[AIM OF THE EXERCISE] Please output every record below exactly as written, leaving out any pictures.

[MATERIAL FOR THIS TASK]
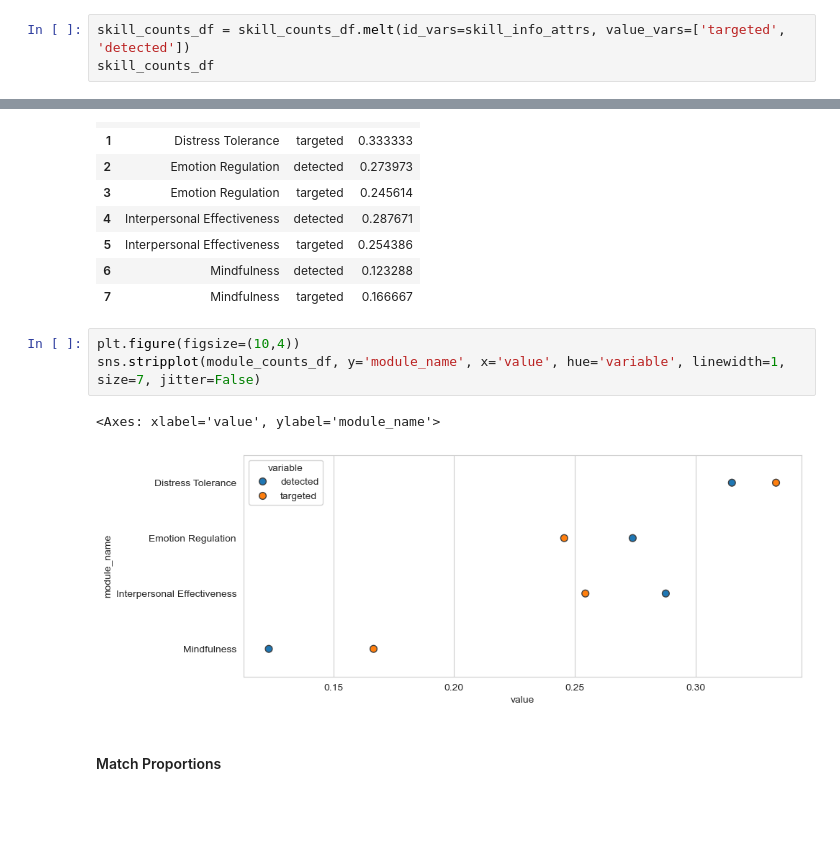
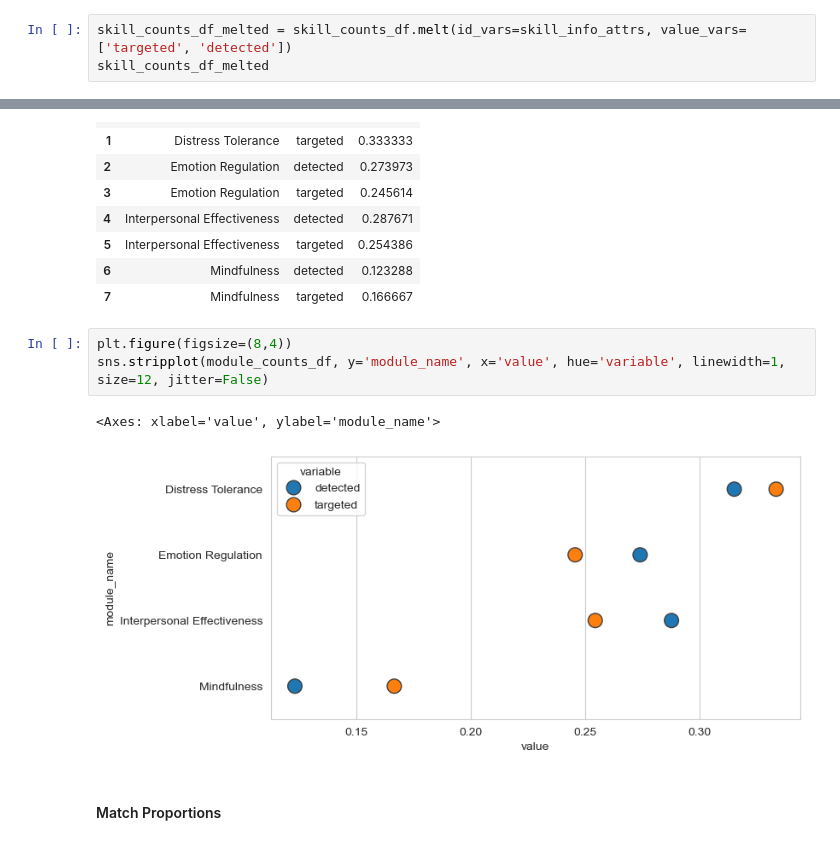
Before and after one commit to hecerinc/dbt-llm, a Jupyter notebook: src/Complete Pipeline.ipynb, the cells around one changed output, grey strips where cells are left out. Drawn from its saved outputs; the diff is of its cells as text; blank space fills up the shorter version.

Commit message:
new skills proportion chart

```diff
--- a/src/Complete Pipeline.ipynb
+++ b/src/Complete Pipeline.ipynb
@@ -372,8 +372,8 @@ skill_counts_df
 | 44 | Acceptance | Distress Tolerance | Supplementary Addiction Skills | Burning Bridges and Building New ... | DT15 | 0.017544 | 0.000000 |
 | 45 | Acceptance | Distress Tolerance | Supplementary Addiction Skills | Alternate Rebellion and Adaptive ... | DT16 | 0.008772 | 0.000000 |
 # %%
-skill_counts_df = skill_counts_df.melt(id_vars=skill_info_attrs, value_vars=['targeted', 'detected'])
-skill_counts_df
+skill_counts_df_melted = skill_counts_df.melt(id_vars=skill_info_attrs, value_vars=['targeted', 'detected'])
+skill_counts_df_melted
 # %% [output]
 |  | module_focus | module_name | category_name | skill_name | skill_id | variable | value |
 | 0 | Acceptance | Mindfulness | Core Mindfulness Skills | Wise Mind | M1 | targeted | 0.017544 |
@@ -425,11 +605,11 @@ module_counts_df
 | 6 | Mindfulness | detected | 0.123288 |
 | 7 | Mindfulness | targeted | 0.166667 |
 # %%
-plt.figure(figsize=(10,4))
-sns.stripplot(module_counts_df, y='module_name', x='value', hue='variable', linewidth=1, size=7, jitter=False)
+plt.figure(figsize=(8,4))
+sns.stripplot(module_counts_df, y='module_name', x='value', hue='variable', linewidth=1, size=12, jitter=False)
 # %% [output]
 <Axes: xlabel='value', ylabel='module_name'>
-[figure, old version]
+[figure, new version]
 # %% [markdown]
 #### Match Proportions
 # %%
```
Also changed, not shown: parts of 9 cells of this notebook.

[PROBLEM SOLUTION]
Before and after one commit to hecerinc/dbt-llm, a Jupyter notebook: src/Complete Pipeline.ipynb, the cells around one changed output, grey strips where cells are left out. Drawn from its saved outputs; the diff is of its cells as text; blank space fills up the shorter version.

Commit message:
new skills proportion chart

```diff
--- a/src/Complete Pipeline.ipynb
+++ b/src/Complete Pipeline.ipynb
@@ -372,8 +372,8 @@ skill_counts_df
 | 44 | Acceptance | Distress Tolerance | Supplementary Addiction Skills | Burning Bridges and Building New ... | DT15 | 0.017544 | 0.000000 |
 | 45 | Acceptance | Distress Tolerance | Supplementary Addiction Skills | Alternate Rebellion and Adaptive ... | DT16 | 0.008772 | 0.000000 |
 # %%
-skill_counts_df = skill_counts_df.melt(id_vars=skill_info_attrs, value_vars=['targeted', 'detected'])
-skill_counts_df
+skill_counts_df_melted = skill_counts_df.melt(id_vars=skill_info_attrs, value_vars=['targeted', 'detected'])
+skill_counts_df_melted
 # %% [output]
 |  | module_focus | module_name | category_name | skill_name | skill_id | variable | value |
 | 0 | Acceptance | Mindfulness | Core Mindfulness Skills | Wise Mind | M1 | targeted | 0.017544 |
@@ -425,11 +605,11 @@ module_counts_df
 | 6 | Mindfulness | detected | 0.123288 |
 | 7 | Mindfulness | targeted | 0.166667 |
 # %%
-plt.figure(figsize=(10,4))
-sns.stripplot(module_counts_df, y='module_name', x='value', hue='variable', linewidth=1, size=7, jitter=False)
+plt.figure(figsize=(8,4))
+sns.stripplot(module_counts_df, y='module_name', x='value', hue='variable', linewidth=1, size=12, jitter=False)
 # %% [output]
 <Axes: xlabel='value', ylabel='module_name'>
-[figure, old version]
+[figure, new version]
 # %% [markdown]
 #### Match Proportions
 # %%
```
Also changed, not shown: parts of 9 cells of this notebook.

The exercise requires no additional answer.